Cannabis is the most widely used illegal drug in Britain. Made from parts of the cannabis plant, it’s a naturally occurring drug. It is a mild sedative (often causing a chilled out feeling or actual sleepiness) and it’s also a mild hallucinogen (meaning you may experience a state where you see objects and reality in a distorted way and may even hallucinate). The main active compound in cannabis is tetrahydrocannabinol (THC).

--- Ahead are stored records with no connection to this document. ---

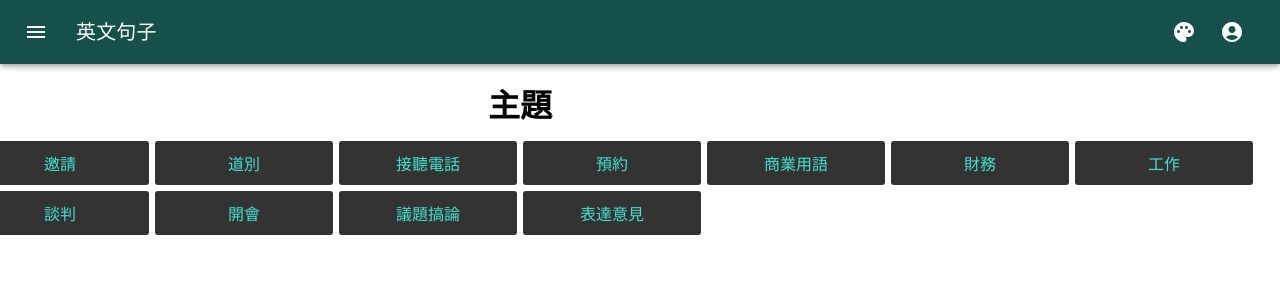
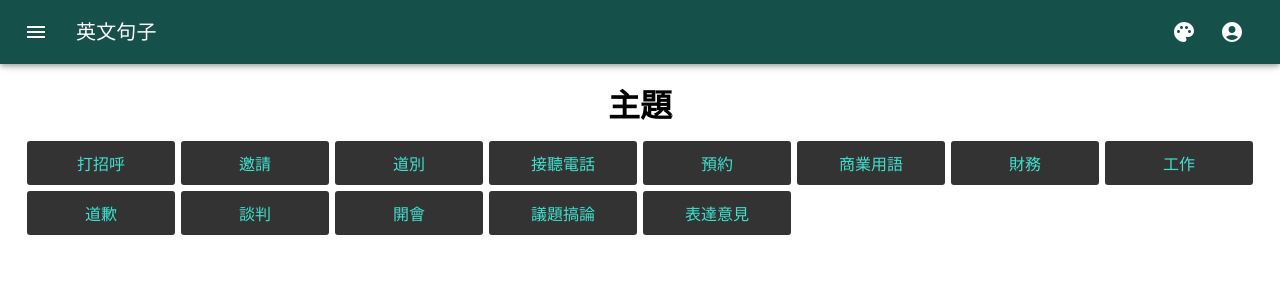
Before and after one commit to AbbyAbby33/english-sentence, a React (Create React App) app: page / in a window 1280 px wide. Shown: the top 300 px of the page. Built offline with nearby package versions, Linux system fonts and the light colour scheme.

Commit message:
fix: 修正main在menu展開跟收起時的樣式問題

```diff
--- a/src/App.tsx
+++ b/src/App.tsx
@@ -94,13 +94,14 @@ const Main = styled('main', { shouldForwardProp: (prop) => prop !== 'open' })<{
 		duration: theme.transitions.duration.leavingScreen,
 	}),
 	marginTop: 56, // 往下推header的高度
-	marginLeft: document.body.offsetWidth > 768 ? `-${drawerWidth}px` : 0,
 	...(open && {
+		boxSizing: 'border-box',
+		width: document.body.offsetWidth > 768 ? `calc(100% - ${drawerWidth}px)` : '100%',
+		marginLeft: document.body.offsetWidth > 768 ? `${drawerWidth}px` : 0,
 		transition: theme.transitions.create('margin', {
 			easing: theme.transitions.easing.easeOut,
 			duration: theme.transitions.duration.enteringScreen,
 		}),
-		marginLeft: 0,
 	}),
 }));
 
```
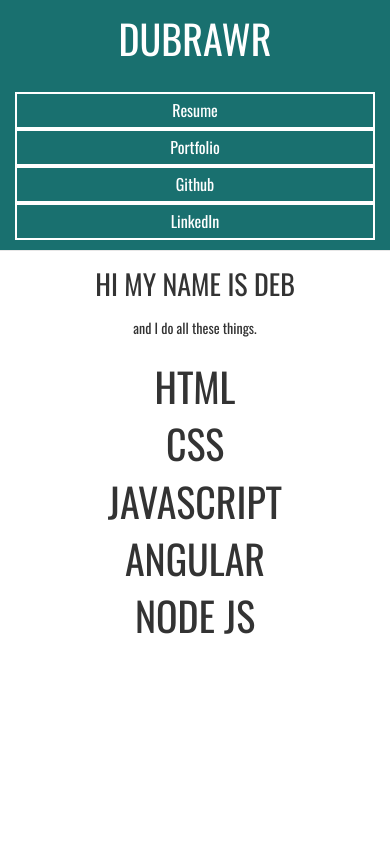
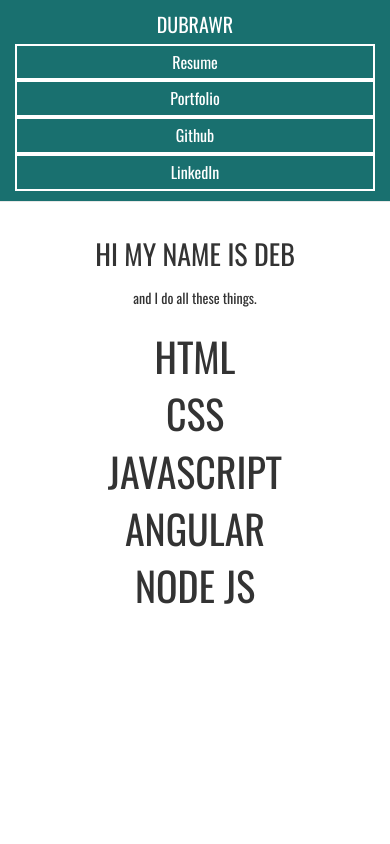
Before and after one commit to dubrawr/portfolio, a website: page index.html in a window 390 px wide. Shown: the top 844 px of the page. Drawn offline with nearby package versions, Linux system fonts and the light colour scheme.

Commit message:
a few css updates for mobile

```diff
--- a/css/styles.css
+++ b/css/styles.css
@@ -74,8 +74,8 @@ img {border: 2px black solid; margin: 0 20px; margin-bottom: 40px;}
   }
   ul.code>li {display: block;}
   ul.links {padding: 0; text-align: center; margin-left: auto; margin-right: auto; margin-bottom: 10px;}
-  div.name {text-align: center; display: block;}
-  .navbar .links {float: none;}
+  div.name {text-align: center; display: block; font-size: 20px;}
+  .navbar .links {float: none; margin-top: 5px;}
   .navbar .links li {margin: 0 auto; display: block; padding: 5px; border: 2px solid white;}
-  .padding {padding-top: 50px;}
+  .padding {padding-top: 20px;}
 }
```
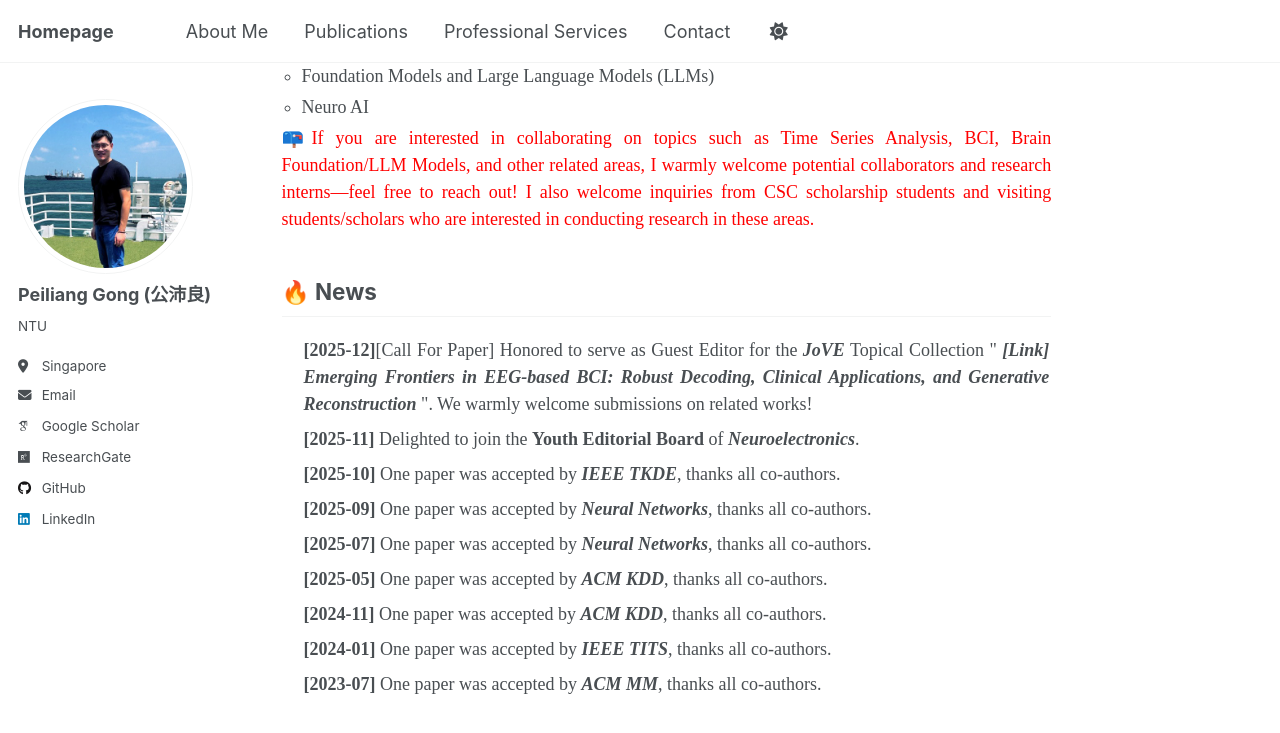
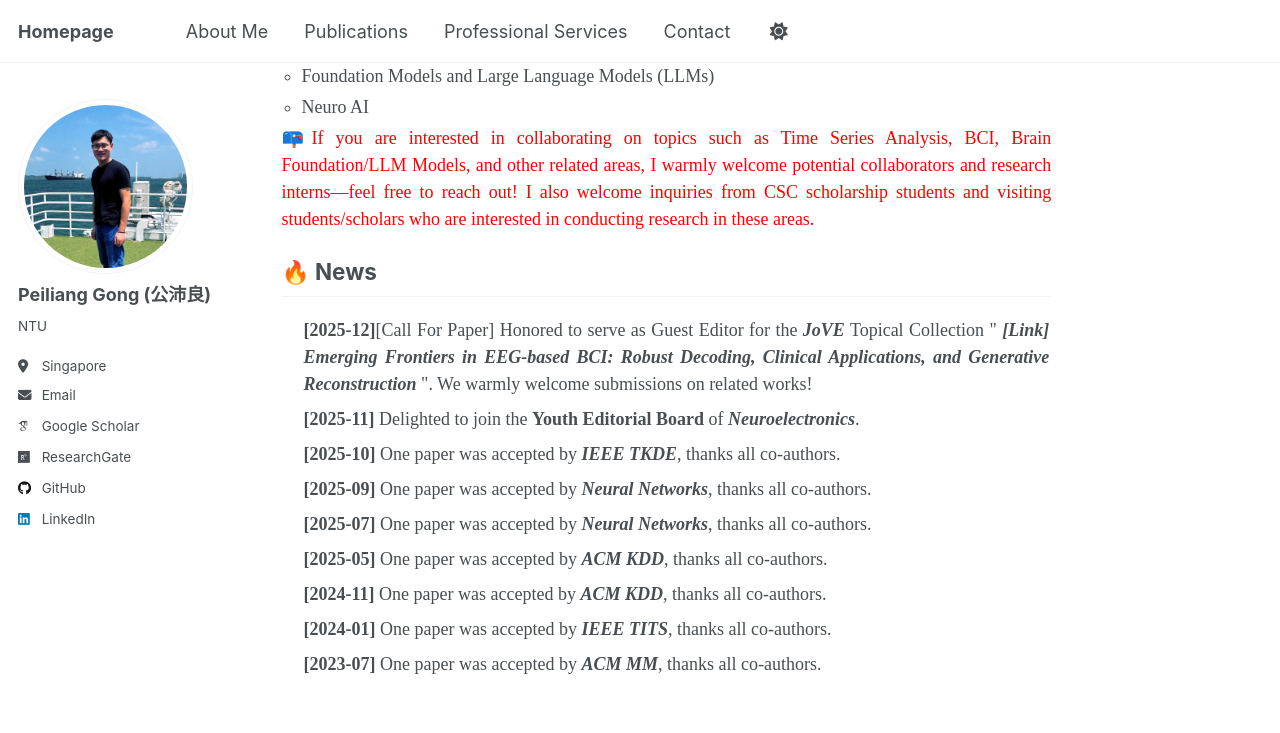
Before and after one commit to Tokenmw/Tokenmw.github.io, a Jekyll site: the page built from _pages/about.md, in a window 1280 px wide and 900 px high, scrolled down 367 px. Shown: the top 733 px of the window. Built offline with Jekyll 4.4.1, drawn with Linux system fonts in a browser that asks for light colours; some web fonts are replaced.

Commit message:
Update about.md

```diff
--- a/_pages/about.md
+++ b/_pages/about.md
@@ -30,6 +30,9 @@ html {
 📪If you are interested in collaborating on topics such as Time Series Analysis, BCI, Brain Foundation/LLM Models, and other related areas, I warmly welcome potential collaborators and research interns—feel free to reach out! I also welcome inquiries from CSC scholarship students and visiting students/scholars who are interested in conducting research in these areas.
 </div>
 
+<!-- 👇 添加这行：强制减少下方空白 -->
+<div style="margin-top: -20px;"></div>
+
 <!-- News -->
 {% include_relative news.md %}
 
```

In 2004 the Department of Health released figures that showed drug centres were reporting growing numbers coming to them with problems related to Cannabis. Nine per cent of all those attending clinics cited cannabis as the main reason they were attending, rather than any of the other drugs they were using, twice as many as a decade ago. A separate study by the World Health Organisation showing that one in five 15-year-olds in Britain smokes cannabis, more than twice the world average.
There is also increasing clinical evidence linking cannabis use to mental illness, particularly schizophrenia, psychosis, anxiety and depression. US research shows that 80 per cent of new cases of psychosis in some hospitals have been triggered by cannabis use. Someone who starts using cannabis aged 15 is at more than four times the risk of developing schizophrenia over the next 11 years than someone starting smoking the drug at 18. And 18-year-olds who have used cannabis at least 50 times have a seven-fold increased risk of developing psychosis in the next 15 years.